(Structured diff data)
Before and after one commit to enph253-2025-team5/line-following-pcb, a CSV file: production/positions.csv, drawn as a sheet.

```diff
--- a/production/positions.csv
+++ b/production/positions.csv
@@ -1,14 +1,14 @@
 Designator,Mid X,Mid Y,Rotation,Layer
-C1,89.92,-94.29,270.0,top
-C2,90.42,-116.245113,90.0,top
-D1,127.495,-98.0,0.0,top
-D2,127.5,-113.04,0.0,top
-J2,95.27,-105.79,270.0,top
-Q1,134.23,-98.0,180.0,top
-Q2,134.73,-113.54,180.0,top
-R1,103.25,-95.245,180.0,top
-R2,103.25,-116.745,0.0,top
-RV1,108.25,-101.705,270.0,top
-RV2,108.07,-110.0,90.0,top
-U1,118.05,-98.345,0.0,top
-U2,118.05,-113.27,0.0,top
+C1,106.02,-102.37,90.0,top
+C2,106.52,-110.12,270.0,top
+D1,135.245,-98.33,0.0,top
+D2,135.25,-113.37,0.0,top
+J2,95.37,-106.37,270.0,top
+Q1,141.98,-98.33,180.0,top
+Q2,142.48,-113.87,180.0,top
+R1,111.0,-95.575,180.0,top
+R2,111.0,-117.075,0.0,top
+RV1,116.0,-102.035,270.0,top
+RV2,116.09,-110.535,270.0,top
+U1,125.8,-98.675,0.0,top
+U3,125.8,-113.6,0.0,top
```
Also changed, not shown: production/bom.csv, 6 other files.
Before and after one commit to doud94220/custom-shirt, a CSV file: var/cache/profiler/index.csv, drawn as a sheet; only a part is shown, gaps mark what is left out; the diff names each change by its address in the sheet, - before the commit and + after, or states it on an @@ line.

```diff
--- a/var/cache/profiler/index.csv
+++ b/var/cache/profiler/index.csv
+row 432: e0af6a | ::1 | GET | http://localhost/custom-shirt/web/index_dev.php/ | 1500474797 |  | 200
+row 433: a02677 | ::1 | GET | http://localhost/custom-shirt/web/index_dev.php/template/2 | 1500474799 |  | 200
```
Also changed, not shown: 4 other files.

Work request: The answer should be nothing more than the lines from the one with "Also changed, not shown: production/bom.csv, 6" through the end of the entries, restated word for word.

Exercise solution:
Also changed, not shown: production/bom.csv, 6 other files.
Before and after one commit to doud94220/custom-shirt, a CSV file: var/cache/profiler/index.csv, drawn as a sheet; only a part is shown, gaps mark what is left out; the diff names each change by its address in the sheet, - before the commit and + after, or states it on an @@ line.

```diff
--- a/var/cache/profiler/index.csv
+++ b/var/cache/profiler/index.csv
+row 432: e0af6a | ::1 | GET | http://localhost/custom-shirt/web/index_dev.php/ | 1500474797 |  | 200
+row 433: a02677 | ::1 | GET | http://localhost/custom-shirt/web/index_dev.php/template/2 | 1500474799 |  | 200
```
Also changed, not shown: 4 other files.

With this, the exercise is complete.